Ashok is truly who one would call an unsung hero. If you happen to spend a day in his school, you cannot but be deeply moved by what this gentleman is achieving single-handedly in a remote hamlet in Karnataka. He was just twenty when he joined the Karnataka education service in the year 2000. The Lower Primary School, Hemmadagi was his first posting and Ashok has been at this school for seventeen years now. Hemmadagi village has a population of less than a thousand. A mix of Kuruba, SC, ST and the Lingayat communities, most of them are hard put, managing at a bare sustenance level. Open defecation is still the norm and you will hardly find a house with a toilet. But over the past seventeen years, since Ashok has been at the school, this community has recognised the value of education and all children go to school.
Ashok’s journey as a teacher is a story of self-discovery, self-learning and continuous improvement. He describes his initial years as a teacher at this outpost as a lonely period; also, one of trial and error. Although he was equipped with a TCH, after his PUC, he had no practical experience. He would employ traditional processes and struggle with pedagogy, unable to understand how children learn. It was at the CFSI in 2004 that he received his first valuable training. As part of this programme, teachers were trained on the Nali-Kali pedagogy and Ashok embraced it, mastering and internalising it in content and spirit. A burning desire came from within because Ashok wanted to be as good a teacher as he could be and he saw in the pedagogy the opportunity to teach his students well. ‘Earlier, with my traditional methods, ten out of twenty children would learn. With Nali-Kali, it takes more time and effort but every child learns.’ Because of his excellent command over Nali-Kali, he is also a district resource person for training teachers in this pedagogy.
Ashok’s commitment to every child is evident from the fact that since he came to LPS, Hemmadagi, not one child has dropped out of school. After the children pass out of his school, he also makes sure that each one of them is admitted to the higher primary school. Issues of sibling care, domestic work and the absence of an Anganwadi in the village are roadblocks that he has managed to navigate around in order to ensure that at least in this small hamlet, the core objectives of Universal Elementary Education are achieved.

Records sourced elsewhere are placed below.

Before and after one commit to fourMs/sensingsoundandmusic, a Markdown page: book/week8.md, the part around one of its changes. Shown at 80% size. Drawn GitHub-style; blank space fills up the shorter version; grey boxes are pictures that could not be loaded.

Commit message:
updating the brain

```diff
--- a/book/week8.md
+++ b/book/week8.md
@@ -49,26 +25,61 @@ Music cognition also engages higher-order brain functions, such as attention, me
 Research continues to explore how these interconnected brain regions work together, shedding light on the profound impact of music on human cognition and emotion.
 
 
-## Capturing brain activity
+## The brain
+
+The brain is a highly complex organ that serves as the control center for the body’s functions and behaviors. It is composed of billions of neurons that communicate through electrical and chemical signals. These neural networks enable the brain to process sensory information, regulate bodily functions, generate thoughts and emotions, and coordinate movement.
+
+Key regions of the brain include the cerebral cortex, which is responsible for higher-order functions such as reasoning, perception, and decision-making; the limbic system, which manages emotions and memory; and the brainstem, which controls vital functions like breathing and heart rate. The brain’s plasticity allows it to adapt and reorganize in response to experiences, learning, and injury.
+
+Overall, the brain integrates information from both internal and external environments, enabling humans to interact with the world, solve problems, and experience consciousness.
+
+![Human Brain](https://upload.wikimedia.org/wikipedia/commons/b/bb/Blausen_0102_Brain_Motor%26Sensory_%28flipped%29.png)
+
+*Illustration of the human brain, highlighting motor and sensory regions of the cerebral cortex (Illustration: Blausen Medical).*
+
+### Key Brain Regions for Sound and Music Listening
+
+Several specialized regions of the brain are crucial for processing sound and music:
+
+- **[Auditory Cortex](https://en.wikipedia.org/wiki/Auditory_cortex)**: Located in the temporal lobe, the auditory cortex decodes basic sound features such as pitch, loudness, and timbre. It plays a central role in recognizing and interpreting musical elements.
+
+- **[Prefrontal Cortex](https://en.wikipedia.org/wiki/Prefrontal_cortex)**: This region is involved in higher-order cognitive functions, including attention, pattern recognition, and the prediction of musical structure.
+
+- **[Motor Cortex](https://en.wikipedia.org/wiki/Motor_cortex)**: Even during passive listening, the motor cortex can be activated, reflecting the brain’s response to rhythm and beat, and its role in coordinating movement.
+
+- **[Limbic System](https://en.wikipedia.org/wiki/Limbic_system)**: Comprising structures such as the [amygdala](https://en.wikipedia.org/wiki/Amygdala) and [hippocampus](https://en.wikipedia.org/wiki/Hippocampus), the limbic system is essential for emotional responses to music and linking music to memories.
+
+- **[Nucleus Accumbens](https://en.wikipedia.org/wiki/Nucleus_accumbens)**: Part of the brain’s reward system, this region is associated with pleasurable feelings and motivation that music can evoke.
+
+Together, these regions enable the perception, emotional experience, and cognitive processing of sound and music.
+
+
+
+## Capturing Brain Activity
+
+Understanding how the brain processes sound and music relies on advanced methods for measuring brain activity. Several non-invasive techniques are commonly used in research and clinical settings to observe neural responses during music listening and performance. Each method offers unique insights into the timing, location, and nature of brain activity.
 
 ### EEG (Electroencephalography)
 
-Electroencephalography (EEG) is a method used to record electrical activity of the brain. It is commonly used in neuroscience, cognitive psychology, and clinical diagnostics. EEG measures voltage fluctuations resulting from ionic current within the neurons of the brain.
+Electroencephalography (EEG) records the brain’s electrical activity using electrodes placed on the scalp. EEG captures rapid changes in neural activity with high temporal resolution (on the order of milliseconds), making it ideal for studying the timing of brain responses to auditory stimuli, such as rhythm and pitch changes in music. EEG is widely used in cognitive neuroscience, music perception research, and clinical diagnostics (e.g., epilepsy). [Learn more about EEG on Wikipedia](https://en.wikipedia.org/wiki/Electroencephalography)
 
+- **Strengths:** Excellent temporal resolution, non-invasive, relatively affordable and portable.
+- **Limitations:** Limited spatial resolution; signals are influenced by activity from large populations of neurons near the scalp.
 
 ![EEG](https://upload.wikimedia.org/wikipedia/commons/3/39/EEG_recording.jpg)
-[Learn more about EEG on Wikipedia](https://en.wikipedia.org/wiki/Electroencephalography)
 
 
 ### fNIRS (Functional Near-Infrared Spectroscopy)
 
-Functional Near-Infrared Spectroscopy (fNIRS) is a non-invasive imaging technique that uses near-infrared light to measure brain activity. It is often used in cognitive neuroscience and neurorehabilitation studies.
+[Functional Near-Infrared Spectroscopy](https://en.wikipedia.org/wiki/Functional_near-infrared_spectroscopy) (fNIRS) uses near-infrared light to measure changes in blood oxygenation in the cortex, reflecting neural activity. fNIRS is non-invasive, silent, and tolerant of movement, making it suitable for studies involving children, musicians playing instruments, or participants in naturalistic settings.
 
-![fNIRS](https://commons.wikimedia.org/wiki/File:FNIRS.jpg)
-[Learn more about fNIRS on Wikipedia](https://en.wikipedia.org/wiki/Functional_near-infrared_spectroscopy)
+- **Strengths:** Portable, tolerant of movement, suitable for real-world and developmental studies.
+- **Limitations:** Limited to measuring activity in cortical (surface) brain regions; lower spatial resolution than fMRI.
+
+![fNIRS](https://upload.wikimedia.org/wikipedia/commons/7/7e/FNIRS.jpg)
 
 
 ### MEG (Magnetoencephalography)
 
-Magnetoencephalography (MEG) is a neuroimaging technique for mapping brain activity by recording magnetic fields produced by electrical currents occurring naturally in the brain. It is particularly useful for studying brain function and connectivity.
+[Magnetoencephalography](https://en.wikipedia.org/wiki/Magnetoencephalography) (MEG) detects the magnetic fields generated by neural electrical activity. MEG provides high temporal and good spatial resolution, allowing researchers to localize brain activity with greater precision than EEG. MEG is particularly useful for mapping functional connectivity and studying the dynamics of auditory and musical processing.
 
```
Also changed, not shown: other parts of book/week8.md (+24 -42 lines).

There are a hundred and five children in this school which has two rooms on either side of a road and to manage the five classes, Ashok must cross this road several times a day. When he arrived here seventeen years ago, the small and remote village of Hemmadagi had no bus service and so Ashok took up lodgings in the nearby village of Sugur. Staying at Sugur made it possible for him to reach the school every day by 8 a.m. and leave as late as he wanted to. This facilitated the bond he wanted to build with the children. With a disarming smile, he says, ‘I also saved money as the cost of living in the village was less than what I would have spent living in a town. I continued to stay in Sugur village after my marriage and my son too studies in my school.’
If you visit this school and can ignore its rather unsightly and battered building and the lack of basic facilities, you will see energetic, enthusiastic children, fearless and inquisitive. While Ashok is busy teaching Classes I to III (taught collectively), if you stop by at the Classes IV and V across the road, you will be surprised to see the children working independently and building upon the concepts that Ashok has taught them. Four to five children take charge and help the others. They create their own problems in maths and solve these involving all their classmates, taking care to include even the odd child who has trouble grasping it. Their quickness and sharpness are distinctively different from those in many other schools. ‘Fifty percent of my work is done by these children. After all, there are hundred and five students and unless I co-opt the children, it will be humanly impossible for me to teach them all. I have helped the children form a cabinet that is responsible for opening the school every morning, cleaning it and closing it in the evening. It has been running smoothly for eight years now; even if I am delayed by a few minutes, children ensure that the school starts on time; they organise the morning assembly and prayer by themselves.’
Excerpted with permission from Ordinary People, Extraordinary Teachers: The Heroes of Real India by S Giridhar, Westland.